*** RECORDS TO USE ***

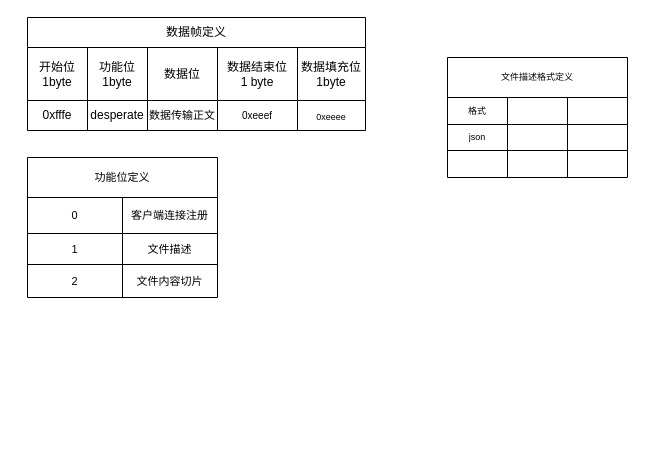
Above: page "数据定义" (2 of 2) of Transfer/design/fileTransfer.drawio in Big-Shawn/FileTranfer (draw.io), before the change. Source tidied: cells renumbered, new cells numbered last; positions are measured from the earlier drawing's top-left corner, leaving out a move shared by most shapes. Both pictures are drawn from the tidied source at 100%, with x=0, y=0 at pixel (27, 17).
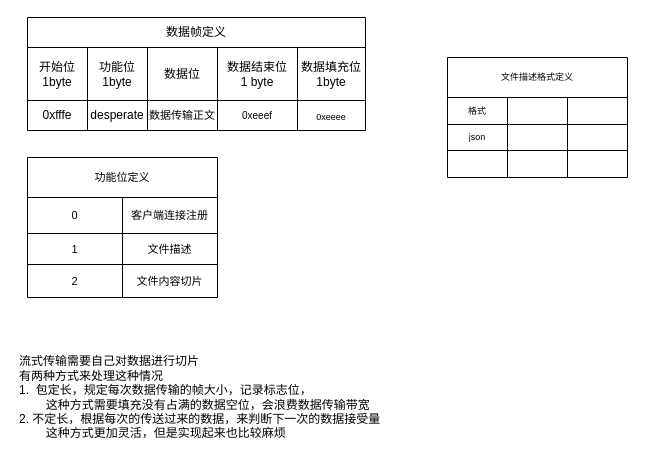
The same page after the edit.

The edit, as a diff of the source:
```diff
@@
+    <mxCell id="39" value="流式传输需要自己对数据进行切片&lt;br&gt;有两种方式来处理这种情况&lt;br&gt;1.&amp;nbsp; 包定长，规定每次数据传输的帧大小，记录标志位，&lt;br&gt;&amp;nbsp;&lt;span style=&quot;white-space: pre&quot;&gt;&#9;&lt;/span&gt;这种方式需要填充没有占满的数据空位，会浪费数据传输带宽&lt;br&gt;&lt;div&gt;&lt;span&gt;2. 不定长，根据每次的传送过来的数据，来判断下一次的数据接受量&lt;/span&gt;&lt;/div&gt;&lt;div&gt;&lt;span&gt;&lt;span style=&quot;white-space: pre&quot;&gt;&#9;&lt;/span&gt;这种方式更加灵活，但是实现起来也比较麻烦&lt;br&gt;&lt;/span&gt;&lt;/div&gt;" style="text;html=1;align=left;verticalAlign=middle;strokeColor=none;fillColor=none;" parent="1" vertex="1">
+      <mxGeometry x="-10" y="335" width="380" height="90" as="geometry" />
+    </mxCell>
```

***
*** RECORDS TO USE ***

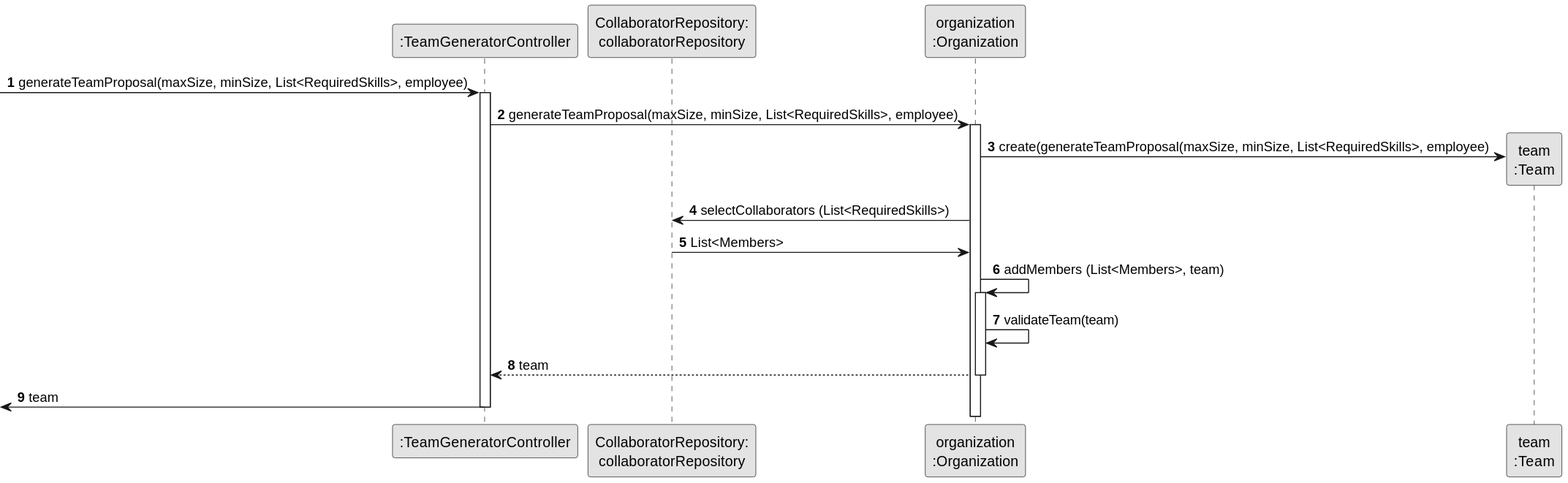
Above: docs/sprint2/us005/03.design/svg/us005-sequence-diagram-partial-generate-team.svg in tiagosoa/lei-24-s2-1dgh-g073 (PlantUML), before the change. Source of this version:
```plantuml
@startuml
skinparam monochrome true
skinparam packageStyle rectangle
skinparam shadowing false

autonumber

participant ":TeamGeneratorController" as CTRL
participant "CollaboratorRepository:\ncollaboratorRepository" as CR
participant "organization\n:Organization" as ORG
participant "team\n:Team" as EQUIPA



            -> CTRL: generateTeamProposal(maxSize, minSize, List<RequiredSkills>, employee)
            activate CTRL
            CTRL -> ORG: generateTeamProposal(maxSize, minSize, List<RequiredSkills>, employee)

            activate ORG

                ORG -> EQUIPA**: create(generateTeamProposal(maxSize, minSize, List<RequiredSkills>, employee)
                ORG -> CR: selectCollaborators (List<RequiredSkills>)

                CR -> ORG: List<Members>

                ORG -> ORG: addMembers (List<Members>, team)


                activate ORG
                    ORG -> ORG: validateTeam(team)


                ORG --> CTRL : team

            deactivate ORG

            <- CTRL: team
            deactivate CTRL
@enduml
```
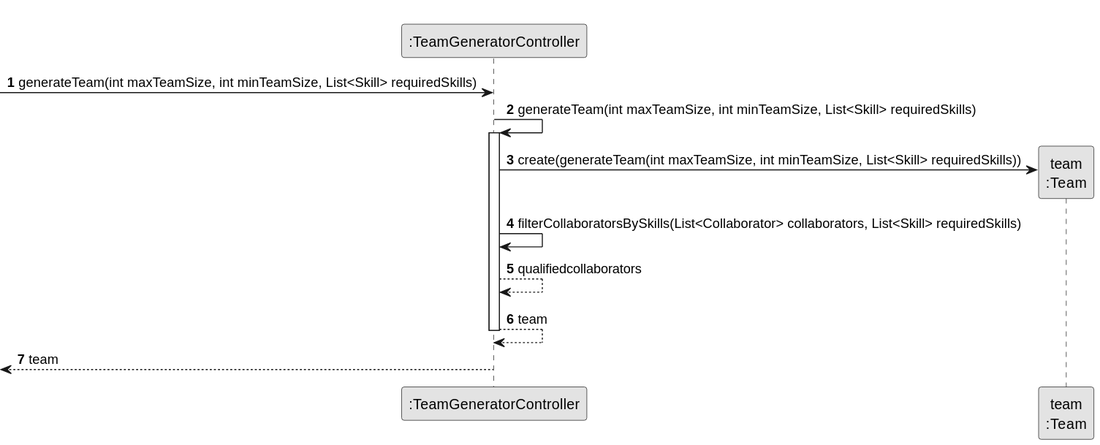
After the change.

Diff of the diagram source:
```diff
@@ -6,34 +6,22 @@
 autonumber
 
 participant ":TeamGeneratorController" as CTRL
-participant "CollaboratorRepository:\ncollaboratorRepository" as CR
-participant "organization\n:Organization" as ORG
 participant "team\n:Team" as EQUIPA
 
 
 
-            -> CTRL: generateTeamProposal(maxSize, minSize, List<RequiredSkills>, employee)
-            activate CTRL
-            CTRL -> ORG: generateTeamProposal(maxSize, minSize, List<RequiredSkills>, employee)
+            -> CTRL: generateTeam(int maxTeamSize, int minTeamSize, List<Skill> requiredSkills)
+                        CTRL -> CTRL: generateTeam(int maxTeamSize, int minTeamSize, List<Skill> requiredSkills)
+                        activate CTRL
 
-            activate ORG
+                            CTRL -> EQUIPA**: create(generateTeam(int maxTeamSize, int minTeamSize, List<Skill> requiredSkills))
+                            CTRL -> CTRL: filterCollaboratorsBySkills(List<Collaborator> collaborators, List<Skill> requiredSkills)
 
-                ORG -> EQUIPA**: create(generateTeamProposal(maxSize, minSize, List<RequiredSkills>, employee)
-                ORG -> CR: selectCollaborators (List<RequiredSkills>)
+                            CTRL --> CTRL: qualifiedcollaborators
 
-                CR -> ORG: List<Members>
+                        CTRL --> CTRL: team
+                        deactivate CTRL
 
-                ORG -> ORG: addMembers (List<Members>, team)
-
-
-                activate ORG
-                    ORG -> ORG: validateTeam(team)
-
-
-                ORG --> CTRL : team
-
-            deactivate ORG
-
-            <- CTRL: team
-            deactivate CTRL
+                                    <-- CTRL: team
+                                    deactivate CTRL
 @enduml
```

***

* [EXERCISE DIRECTIONS] Copy out each line of the data where the string "participant" appears.

* [OUTPUT]
participant ":TeamGeneratorController" as CTRL
participant "CollaboratorRepository:\ncollaboratorRepository" as CR
participant "organization\n:Organization" as ORG
participant "team\n:Team" as EQUIPA
 participant ":TeamGeneratorController" as CTRL
-participant "CollaboratorRepository:\ncollaboratorRepository" as CR
-participant "organization\n:Organization" as ORG
 participant "team\n:Team" as EQUIPA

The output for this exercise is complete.